**EXTRACTED MATERIAL:**
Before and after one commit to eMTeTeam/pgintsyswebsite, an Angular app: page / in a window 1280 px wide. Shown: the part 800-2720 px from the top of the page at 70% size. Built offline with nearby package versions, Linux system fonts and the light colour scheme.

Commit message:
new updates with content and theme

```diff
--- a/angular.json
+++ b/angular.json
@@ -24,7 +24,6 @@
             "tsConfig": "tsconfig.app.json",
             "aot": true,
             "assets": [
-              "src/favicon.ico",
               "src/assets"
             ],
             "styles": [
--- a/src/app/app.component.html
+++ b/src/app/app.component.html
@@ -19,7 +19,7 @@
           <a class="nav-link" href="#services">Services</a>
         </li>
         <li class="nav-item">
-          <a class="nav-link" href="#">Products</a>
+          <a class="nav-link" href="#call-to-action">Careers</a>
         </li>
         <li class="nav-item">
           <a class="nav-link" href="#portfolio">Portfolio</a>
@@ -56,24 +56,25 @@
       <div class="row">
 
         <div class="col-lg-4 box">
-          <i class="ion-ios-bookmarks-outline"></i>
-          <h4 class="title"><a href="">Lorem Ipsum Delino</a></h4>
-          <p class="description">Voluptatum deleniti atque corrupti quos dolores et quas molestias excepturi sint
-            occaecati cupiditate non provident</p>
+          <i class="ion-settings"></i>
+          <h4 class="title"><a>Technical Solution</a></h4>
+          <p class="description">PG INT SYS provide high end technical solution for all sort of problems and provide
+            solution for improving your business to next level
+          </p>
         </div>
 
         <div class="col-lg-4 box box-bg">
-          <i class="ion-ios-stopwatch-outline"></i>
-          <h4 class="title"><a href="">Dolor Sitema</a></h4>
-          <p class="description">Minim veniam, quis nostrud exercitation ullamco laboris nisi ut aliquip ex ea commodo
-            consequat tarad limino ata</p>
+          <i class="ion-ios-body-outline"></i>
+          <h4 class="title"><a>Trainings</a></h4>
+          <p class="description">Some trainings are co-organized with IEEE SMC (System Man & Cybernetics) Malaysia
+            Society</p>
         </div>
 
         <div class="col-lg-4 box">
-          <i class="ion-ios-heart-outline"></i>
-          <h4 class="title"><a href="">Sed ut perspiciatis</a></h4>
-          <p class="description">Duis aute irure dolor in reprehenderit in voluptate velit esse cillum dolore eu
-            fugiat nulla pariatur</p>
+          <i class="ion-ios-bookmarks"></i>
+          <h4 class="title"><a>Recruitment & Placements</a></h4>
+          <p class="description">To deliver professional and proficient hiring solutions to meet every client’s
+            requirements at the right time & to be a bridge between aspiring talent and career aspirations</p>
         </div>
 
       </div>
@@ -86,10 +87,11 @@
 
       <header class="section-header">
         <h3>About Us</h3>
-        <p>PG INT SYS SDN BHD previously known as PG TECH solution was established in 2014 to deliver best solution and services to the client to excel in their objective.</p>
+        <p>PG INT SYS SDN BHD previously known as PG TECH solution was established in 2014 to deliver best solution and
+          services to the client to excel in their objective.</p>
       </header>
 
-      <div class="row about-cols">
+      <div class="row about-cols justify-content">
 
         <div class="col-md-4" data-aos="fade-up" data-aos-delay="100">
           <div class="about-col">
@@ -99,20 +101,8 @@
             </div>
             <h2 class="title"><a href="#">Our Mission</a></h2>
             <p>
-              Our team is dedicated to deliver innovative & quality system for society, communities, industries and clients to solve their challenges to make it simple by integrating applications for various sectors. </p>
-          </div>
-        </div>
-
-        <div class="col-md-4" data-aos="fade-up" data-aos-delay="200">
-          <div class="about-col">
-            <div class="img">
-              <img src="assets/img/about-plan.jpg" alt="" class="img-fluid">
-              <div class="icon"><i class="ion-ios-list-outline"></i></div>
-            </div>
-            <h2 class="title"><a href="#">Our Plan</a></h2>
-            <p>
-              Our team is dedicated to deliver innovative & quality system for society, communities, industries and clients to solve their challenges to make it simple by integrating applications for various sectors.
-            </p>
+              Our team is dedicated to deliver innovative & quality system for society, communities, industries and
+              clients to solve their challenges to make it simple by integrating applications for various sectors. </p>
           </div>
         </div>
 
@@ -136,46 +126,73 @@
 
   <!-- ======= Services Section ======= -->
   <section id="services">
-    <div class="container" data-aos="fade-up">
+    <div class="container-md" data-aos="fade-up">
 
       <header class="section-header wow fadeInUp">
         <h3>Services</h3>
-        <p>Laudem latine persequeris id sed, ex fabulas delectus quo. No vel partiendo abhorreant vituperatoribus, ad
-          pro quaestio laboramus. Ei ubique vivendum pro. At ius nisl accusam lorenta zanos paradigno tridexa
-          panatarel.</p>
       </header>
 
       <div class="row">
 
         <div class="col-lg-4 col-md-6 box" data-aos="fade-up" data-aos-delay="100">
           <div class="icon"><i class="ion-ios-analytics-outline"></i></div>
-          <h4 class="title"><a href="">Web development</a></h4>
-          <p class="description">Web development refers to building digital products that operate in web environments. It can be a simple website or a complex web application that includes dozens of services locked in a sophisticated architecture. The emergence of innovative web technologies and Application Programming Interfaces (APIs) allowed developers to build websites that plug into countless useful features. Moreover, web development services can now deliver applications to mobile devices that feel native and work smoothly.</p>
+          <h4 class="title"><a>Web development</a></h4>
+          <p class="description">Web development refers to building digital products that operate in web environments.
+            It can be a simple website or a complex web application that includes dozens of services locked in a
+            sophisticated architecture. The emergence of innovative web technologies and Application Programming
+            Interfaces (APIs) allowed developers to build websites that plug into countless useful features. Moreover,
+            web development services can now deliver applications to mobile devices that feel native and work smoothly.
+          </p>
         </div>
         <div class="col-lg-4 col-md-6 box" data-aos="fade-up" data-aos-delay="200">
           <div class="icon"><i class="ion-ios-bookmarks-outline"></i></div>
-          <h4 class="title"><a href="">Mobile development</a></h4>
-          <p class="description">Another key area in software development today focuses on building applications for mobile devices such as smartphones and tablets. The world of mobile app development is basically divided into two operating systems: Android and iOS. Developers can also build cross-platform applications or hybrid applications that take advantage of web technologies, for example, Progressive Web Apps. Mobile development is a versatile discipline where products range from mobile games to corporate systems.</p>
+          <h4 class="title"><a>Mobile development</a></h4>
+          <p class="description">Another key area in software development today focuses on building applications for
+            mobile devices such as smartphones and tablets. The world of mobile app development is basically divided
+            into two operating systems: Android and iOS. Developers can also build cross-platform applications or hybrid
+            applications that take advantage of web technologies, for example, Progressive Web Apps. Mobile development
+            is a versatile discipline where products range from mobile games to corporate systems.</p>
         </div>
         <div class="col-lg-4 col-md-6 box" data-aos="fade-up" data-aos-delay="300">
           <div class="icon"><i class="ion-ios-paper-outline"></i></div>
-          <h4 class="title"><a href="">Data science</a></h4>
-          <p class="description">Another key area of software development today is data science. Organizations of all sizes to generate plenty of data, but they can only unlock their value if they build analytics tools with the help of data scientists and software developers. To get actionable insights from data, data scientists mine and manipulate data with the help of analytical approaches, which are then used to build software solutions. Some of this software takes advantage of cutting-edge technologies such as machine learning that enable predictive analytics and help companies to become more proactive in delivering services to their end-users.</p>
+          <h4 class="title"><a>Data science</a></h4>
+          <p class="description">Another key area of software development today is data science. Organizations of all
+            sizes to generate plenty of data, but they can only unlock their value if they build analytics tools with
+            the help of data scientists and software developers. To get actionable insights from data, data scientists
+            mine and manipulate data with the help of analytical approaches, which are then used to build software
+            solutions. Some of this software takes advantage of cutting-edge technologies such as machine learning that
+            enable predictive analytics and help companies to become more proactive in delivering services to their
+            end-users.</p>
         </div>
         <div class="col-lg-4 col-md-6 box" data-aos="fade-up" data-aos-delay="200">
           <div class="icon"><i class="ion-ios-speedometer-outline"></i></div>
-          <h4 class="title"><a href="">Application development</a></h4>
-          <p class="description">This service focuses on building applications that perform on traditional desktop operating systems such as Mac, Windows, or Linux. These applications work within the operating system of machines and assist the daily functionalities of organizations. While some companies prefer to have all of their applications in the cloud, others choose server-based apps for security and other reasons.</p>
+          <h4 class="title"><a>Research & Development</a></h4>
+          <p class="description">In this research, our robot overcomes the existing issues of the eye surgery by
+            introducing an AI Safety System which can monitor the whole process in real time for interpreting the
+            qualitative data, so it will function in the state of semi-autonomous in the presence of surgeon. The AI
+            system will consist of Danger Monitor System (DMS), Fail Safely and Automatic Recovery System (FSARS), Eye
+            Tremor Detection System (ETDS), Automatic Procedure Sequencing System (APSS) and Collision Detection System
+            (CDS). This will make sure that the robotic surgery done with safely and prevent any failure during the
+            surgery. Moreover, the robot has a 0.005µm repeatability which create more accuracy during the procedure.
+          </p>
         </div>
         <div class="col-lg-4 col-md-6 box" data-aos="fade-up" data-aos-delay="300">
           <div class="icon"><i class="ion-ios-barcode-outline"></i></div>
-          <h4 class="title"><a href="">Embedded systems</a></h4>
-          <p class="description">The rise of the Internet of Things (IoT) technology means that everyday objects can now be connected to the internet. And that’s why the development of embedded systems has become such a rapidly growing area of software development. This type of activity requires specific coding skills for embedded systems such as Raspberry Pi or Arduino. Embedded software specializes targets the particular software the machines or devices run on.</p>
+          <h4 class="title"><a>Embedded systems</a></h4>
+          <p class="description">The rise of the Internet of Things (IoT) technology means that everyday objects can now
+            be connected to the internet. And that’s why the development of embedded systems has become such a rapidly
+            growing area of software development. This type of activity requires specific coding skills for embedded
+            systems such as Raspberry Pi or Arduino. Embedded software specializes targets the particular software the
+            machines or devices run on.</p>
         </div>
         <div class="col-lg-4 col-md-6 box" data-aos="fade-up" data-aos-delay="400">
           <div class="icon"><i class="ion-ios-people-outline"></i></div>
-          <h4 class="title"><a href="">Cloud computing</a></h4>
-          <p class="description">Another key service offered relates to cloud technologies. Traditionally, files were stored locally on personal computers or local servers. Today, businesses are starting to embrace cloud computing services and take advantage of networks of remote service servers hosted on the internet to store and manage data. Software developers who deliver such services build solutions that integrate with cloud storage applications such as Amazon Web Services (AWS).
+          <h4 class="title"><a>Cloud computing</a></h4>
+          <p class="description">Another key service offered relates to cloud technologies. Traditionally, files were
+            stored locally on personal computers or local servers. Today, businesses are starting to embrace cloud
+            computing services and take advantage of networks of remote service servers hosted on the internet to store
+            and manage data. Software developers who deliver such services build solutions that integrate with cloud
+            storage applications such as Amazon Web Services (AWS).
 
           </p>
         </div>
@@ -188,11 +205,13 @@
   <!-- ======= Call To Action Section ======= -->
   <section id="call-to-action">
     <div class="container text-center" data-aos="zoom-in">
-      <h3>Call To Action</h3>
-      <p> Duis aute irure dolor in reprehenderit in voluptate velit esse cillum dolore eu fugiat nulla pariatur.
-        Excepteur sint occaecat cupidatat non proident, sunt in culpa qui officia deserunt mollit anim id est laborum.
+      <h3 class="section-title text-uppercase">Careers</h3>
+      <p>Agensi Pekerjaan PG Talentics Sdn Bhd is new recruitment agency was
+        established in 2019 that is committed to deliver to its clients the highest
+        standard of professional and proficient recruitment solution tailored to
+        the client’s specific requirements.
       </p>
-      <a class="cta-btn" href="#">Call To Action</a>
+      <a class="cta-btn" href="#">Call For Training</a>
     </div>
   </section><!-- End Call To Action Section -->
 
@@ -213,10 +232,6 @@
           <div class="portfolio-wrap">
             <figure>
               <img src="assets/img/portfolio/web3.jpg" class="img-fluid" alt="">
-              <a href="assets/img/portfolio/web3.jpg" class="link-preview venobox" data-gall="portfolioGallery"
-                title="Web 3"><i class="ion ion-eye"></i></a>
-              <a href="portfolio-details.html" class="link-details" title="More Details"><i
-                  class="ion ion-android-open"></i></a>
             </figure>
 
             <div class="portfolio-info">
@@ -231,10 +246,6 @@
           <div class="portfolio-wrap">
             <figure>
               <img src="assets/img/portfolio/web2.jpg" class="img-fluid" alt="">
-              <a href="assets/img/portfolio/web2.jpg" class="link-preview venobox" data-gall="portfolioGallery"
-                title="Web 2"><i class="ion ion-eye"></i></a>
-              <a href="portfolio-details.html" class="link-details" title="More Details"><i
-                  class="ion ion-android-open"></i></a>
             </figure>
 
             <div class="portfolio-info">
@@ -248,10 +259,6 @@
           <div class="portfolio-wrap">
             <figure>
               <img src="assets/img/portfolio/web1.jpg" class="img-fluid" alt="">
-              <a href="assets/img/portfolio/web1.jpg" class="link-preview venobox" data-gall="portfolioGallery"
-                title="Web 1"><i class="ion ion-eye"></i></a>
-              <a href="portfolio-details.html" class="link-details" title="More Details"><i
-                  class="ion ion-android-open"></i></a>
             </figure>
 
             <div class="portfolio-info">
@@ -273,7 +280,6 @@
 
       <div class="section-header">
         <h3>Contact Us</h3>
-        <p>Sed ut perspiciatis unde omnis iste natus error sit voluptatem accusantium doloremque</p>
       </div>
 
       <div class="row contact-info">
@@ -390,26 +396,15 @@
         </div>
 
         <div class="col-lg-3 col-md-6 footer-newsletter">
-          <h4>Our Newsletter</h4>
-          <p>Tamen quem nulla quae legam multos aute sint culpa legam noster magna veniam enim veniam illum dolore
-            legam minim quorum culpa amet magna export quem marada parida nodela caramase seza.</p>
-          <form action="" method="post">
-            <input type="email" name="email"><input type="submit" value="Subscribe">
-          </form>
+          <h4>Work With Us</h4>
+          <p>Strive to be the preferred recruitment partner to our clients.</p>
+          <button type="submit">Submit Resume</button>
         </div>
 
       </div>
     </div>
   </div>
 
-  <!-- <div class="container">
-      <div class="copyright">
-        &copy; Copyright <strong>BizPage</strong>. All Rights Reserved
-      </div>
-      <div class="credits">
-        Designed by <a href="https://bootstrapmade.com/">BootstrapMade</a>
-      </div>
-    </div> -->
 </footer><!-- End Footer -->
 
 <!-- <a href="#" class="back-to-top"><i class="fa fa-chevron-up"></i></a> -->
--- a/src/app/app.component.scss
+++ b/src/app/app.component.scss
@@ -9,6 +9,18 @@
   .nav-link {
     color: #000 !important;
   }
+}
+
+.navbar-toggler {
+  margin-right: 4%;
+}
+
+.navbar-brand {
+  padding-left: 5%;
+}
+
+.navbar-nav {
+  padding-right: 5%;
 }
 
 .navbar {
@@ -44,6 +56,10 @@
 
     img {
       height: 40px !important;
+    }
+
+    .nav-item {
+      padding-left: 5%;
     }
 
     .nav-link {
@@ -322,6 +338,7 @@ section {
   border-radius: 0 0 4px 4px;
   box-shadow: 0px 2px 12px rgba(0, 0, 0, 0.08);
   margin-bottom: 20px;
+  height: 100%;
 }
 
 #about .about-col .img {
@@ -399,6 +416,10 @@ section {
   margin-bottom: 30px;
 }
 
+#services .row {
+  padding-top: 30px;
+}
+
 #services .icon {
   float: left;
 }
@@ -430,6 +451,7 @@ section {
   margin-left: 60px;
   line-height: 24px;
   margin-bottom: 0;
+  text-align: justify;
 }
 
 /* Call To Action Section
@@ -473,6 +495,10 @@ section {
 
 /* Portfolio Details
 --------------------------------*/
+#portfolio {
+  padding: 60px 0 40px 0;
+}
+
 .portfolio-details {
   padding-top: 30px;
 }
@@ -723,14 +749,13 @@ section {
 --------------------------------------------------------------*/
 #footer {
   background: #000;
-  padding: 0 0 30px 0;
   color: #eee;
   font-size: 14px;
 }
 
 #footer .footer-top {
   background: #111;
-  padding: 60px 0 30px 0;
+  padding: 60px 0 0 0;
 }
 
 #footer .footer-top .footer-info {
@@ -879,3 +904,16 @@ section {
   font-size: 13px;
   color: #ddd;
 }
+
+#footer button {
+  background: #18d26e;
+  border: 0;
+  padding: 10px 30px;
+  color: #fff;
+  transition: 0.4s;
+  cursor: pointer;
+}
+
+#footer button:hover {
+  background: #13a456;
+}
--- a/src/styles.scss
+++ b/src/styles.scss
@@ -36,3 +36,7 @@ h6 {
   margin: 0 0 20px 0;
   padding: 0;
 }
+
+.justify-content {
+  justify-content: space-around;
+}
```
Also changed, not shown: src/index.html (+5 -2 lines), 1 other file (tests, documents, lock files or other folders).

**YOUR OBJECTIVE:** In the material above, find every line that has the string "margin" and pull those lines out.

**ANSWER TO THE PROBLEM:**
+  margin-right: 4%;
   margin-bottom: 20px;
   margin-bottom: 30px;
   margin-left: 60px;
   margin-bottom: 0;
   margin: 0 0 20px 0;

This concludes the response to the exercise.